      wreath photos©Alan & Linda Detrick, design Ellen Spector Platt, cookies Judy Benson

      Advice is pretty unanimous among experts at University Extension Services in colder regions. “Prune in late March or early April before new growth begins. Light pruning may also be done in late June or early July. Avoid pruning evergreen shrubs in the fall. Fall pruned evergreens are more susceptible to winter injury.” (Iowa State Extension Service)

      I’m not trained as a horticulturalist but as a farmer who learned the hard way. I sold distinctive evergreen wreaths at my
      Meadow Lark Flower &
      Herb Farm, all greens
      coming from judicious
      pruning in mid to late
      November. We pruned
      more if we sold more.
      Even in zone 5 in NE
      Pennsylvania, I never
      had shrub damage.
      Here in New York City, I
      still prune as I need the
      materials. This year it’s
      for a few centerpieces
      and the tree pits in
      front of my building.

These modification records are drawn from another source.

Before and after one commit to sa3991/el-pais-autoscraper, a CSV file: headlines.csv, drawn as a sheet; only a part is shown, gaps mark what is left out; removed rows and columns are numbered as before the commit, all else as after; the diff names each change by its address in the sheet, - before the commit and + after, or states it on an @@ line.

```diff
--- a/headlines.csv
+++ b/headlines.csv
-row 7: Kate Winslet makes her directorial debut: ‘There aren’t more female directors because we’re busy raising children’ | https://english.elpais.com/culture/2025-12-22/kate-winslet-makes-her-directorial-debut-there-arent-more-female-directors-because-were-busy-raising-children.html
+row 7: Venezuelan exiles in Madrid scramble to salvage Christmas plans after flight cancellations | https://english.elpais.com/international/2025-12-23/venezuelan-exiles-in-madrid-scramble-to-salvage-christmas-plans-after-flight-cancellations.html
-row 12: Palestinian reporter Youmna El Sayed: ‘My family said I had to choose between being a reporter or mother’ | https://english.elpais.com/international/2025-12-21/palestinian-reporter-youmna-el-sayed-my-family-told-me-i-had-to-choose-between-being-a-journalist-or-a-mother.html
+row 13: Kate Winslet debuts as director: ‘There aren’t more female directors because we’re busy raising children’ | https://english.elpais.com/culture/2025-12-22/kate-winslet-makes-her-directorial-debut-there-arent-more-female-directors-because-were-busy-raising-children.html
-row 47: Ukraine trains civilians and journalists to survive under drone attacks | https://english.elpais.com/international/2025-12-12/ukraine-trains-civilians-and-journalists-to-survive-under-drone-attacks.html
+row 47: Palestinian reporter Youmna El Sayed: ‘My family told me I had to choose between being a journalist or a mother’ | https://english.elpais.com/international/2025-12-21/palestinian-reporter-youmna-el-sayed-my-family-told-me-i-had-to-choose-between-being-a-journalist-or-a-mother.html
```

      How-To
      1. Trim some ever-
      greens,and some ivy.
      Try for a variety of
      greens and golds,
      some needle and broad leaf branches and some ivy. Cut each stem from an inconspicuous spot, shaping the shrub as you harvest the materials you need. Buy to fill in where necessary.
      2. Stand materials in a bucket of tepid water overnight.
      3. Stand short branches in tree pits. They’ll look as if you planted dwarf evergreens.
      4. To make a long-lasting wreath for a centerpiece, buy a ring of flower foam like Oasis. It comes with a plastic bottom that protects your table. Soak in a sink filled with water for fifteen minutes, drain carefully and dry the bottom. Add greens around the exterior first, then the top, and don’t forget smaller pieces on the interior so no foam is visible.
      5. Here master
      baker Judy
      Benson con-
      tributes ginger-
      bread cookies
      baked on lolly-
      pop sticks to
      add extra in-
      terest to the
      wreath.
      6. Depending
      on the temperature of the room, the wreath will look great for a month or more if you take it to the sink, and carefully add water every three or four days, wiping the bottom each time. If you choose to hang the wreath, hold upright over the sink first, as more water will drain out.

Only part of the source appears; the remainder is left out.